Mike Cote's Business Editor's Notebook: Manchester's McDonald bros. battle Kroc in 'The Founder'
January 07. 2017 7:38PM
MICHAEL KEATON will be the featured vulture in two major films this year. Expect both to play dirty.
Keaton will portray comic book villain The Vulture in this summer's "Spider-Man: Homecoming," the latest webslinger reboot.
Moviegoers will see Keaton first as Ray Kroc in "The Founder," a biopic about how milkshake-mixer salesmen wrestled control of a small chain of California burger joints from a couple of guys from New Hampshire.
The film chronicles how Kroc convinced Richard and Maurice McDonald to take him on as a business partner - intrigued by the brothers' no-frills restaurant system - and how Kroc's hard-driving tactics led to his takeover. And world domination.
"There's a wolf in the hen house. And we let him in," Richard "Mac" McDonald tells Maurice in a trailer for the film, which was originally scheduled to be released last August. It's set to hit theaters Jan. 20.
Nick Offerman ("Parks and Recreation") plays Richard McDonald. John Carroll Lynch ("The Drew Cary Show") is cast as Mac McDonald. The film was directed by John Lee Hancock ("The Blindside") and written by screenwriter Robert D. Siegel ("The Wrestler") and has already earned acclaim at film festivals.
"The Founder" won't bring in superhero-size box office numbers, but it appears to do a good job telling a story that the McDonald's Corp. would rather bury with the McSalad Shaker, the McLean DeLuxe and McPizza. It was a bumpy road to McDonaldland from the day the McDonald brothers agreed to partner with Kroc in 1955 until he bought them out for $2.7 million six years later.
The McDonalds, both graduates of Manchester High School West, have long been little more than a footnote in McDonald's official lore, with Kroc widely considered to be the founder of McDonald's. The film clearly shows how the Golden Arches would never have existed without them - and suggests that McDonald's likely would never have been more than a small regional company had Kroc not come along with a bolder vision than its founders.
The McDonald brothers did give Kroc a strong foundation. When Richard McDonald died in 1998 at age 89, the then-Bedford resident got props from the New York Times, which also mentioned Maurice McDonald.

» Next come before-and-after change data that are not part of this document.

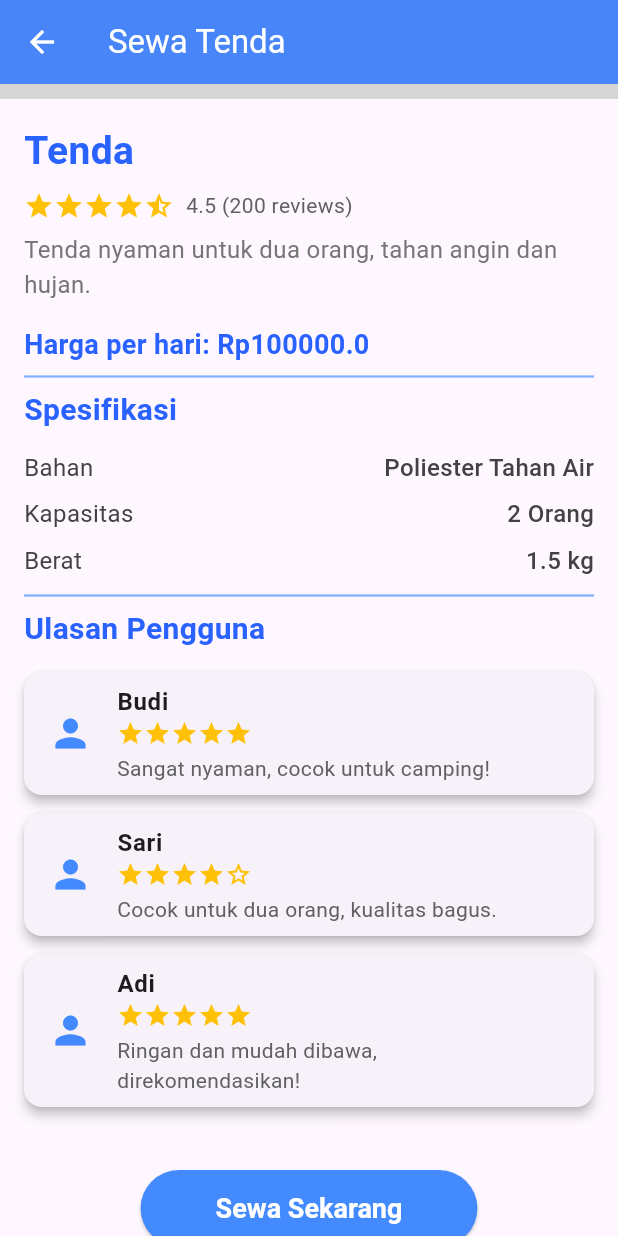
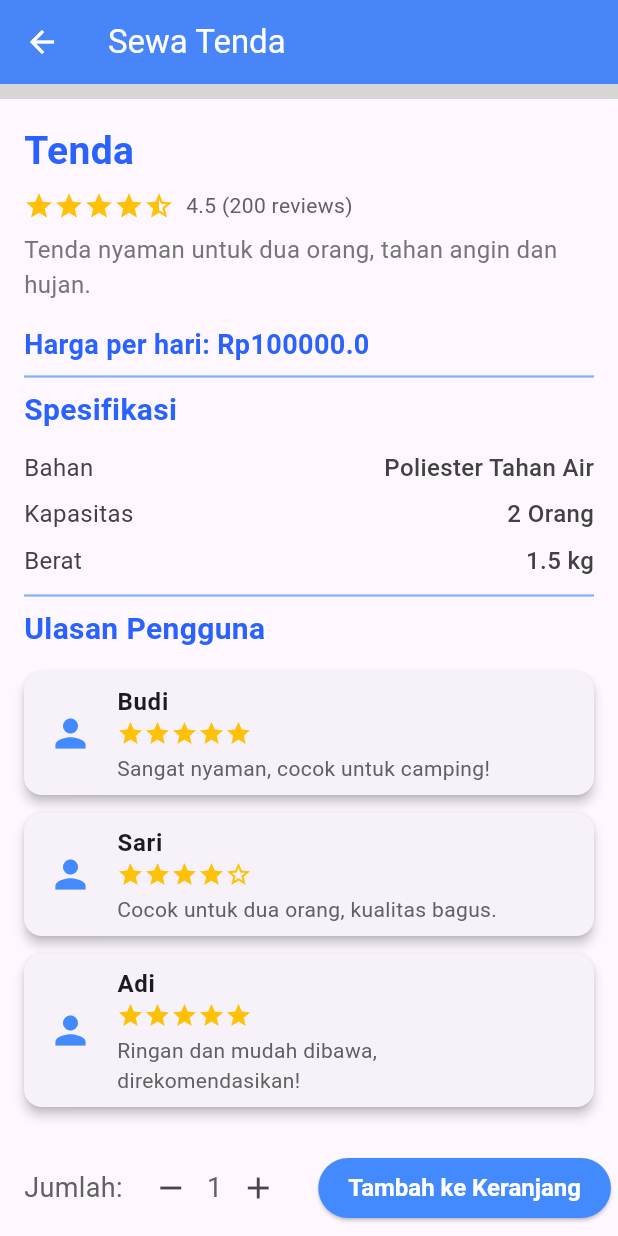
Before and after one commit to Dimata-PKL-2024/PKL-Flutter, a Flutter app: the EquipmentRentPage screen opened directly with sample values from the repository, scrolled down 240 dp, on a phone screen of 412 x 824 dp. Run offline on Flutter 3.47's test engine with Material 3 defaults, Android fonts, the phone set to English and light mode, and no system bars; our stand-ins replace get; grey boxes are pictures that could not be loaded.

Commit message:
create quantity cart

```diff
--- a/lib/models/equipment_model.dart
+++ b/lib/models/equipment_model.dart
@@ -4,6 +4,7 @@ class Equipment {
   final double pricePerDay;
   final String imagePath;
   final Map<String, String> specifications;
+  int quantity;
 
   Equipment({
     required this.name,
@@ -11,6 +12,7 @@ class Equipment {
     required this.pricePerDay,
     required this.imagePath,
     required this.specifications,
+    this.quantity = 1,
   });
 
   static List<Equipment> getEquipmentList() {
--- a/lib/views/equipment/equipment_rent_page.dart
+++ b/lib/views/equipment/equipment_rent_page.dart
@@ -3,8 +3,14 @@ import '../../../models/equipment_model.dart';
 import 'package:get/get.dart';
 import '../../../controllers/equipment_controller.dart';
 
-class EquipmentRentPage extends StatelessWidget {
-  final EquipmentController controller = Get.find(); // Mengambil instance EquipmentController
+class EquipmentRentPage extends StatefulWidget {
+  @override
+  _EquipmentRentPageState createState() => _EquipmentRentPageState();
+}
+
+class _EquipmentRentPageState extends State<EquipmentRentPage> {
+  final EquipmentController controller = Get.find();
+  int quantity = 1;
 
   @override
   Widget build(BuildContext context) {
@@ -37,26 +43,69 @@ class EquipmentRentPage extends StatelessWidget {
                 ],
               ),
             ),
-            SizedBox(height: 20.0),
-            Center(
-              child: ElevatedButton(
+Padding(
+  padding: const EdgeInsets.symmetric(horizontal: 16.0, vertical: 8.0),
+  child: Row(
+    mainAxisAlignment: MainAxisAlignment.spaceBetween,
+    crossAxisAlignment: CrossAxisAlignment.center,
+    children: [
+
+      Spacer(),
+
+      Row(
+        children: [
+          Text(
+            'Jumlah:',
+            style: TextStyle(fontSize: 18, color: Colors.grey[700]),
+          ),
+          SizedBox(width: 8),
+          IconButton(
+            icon: Icon(Icons.remove),
             onPressed: () {
-                  controller.addToCart(equipment); // Menambahkan item ke keranjang
+              setState(() {
+                if (quantity > 1) quantity--;
+              });
             },
-                child: Text(
-                  'Sewa Sekarang',
+          ),
+          Text(
+            '$quantity',
+            style: TextStyle(fontSize: 18, color: Colors.grey[700]),
+          ),
+          IconButton(
+            icon: Icon(Icons.add),
+            onPressed: () {
+              setState(() {
+                quantity++;
+              });
+            },
+          ),
+        ],
+      ),
+
+      SizedBox(width: 16),
+
+      ElevatedButton(
+        onPressed: () {
+          controller.addToCart(equipment, quantity);
+        },
+        child: Row(
+          children: [
+            Text(
+              'Tambah ke Keranjang',
               style: TextStyle(color: Colors.white),
+            ),
+          ],
         ),
         style: ElevatedButton.styleFrom(
           backgroundColor: Colors.blueAccent,
-                  padding:
-                      EdgeInsets.symmetric(horizontal: 50.0, vertical: 15.0),
-                  textStyle:
-                      TextStyle(fontSize: 18, fontWeight: FontWeight.bold),
+          padding: EdgeInsets.symmetric(horizontal: 20.0, vertical: 10.0),
+          textStyle: TextStyle(fontSize: 16, fontWeight: FontWeight.bold),
         ),
       ),
+    ],
   ),
-            SizedBox(height: 20.0),
+),
+
           ],
         ),
       ),
```
Also changed, not shown: lib/controllers/equipment_controller.dart (+22 -5 lines), lib/views/equipment/CartPage.dart (+6 -7 lines). Lines whose indentation alone changed are shown as unchanged.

"While they worked very much in tandem, Richard McDonald, who was known as Dick, is credited with two talismans of the McDonald's empire: the Golden Arches and the sign that proclaims how many hamburgers the chain has sold - a figure now high in the billions."
The film comes at a time when McDonald's is struggling to compete with changing tastes, introducing all-day breakfast to boost traffic. It also could soon lose the crown as the world's most valuable restaurant company, Bloomberg reported last week.
"It is only a matter of time before Starbucks overtakes McDonald's as the largest market cap restaurant stock, although likely not in 2017," Nomura analyst Mark Kalinowski told Bloomberg. He predicts the coffee chain will increase its global restaurant count by 8.4 percent this year. Starbucks has about 25,000 locations, compared to 36,000 for McDonald's.
The original Starbucks, which opened in Seattle in 1971, was founded by Jerry Baldwin, Zev Siegl and Gordon Bowker. Howard Schultz, the company's current CEO and chairman, later bought and expanded the company.
The Starbucks website makes no mention of Baldwin, Siegl and Bowker in the company history, only Schultz. Perhaps some drama could be extracted from those old beans.
Mike Cote is business editor. Contact him at 668-4321 ext. 324 or firstname.lastname@example.org.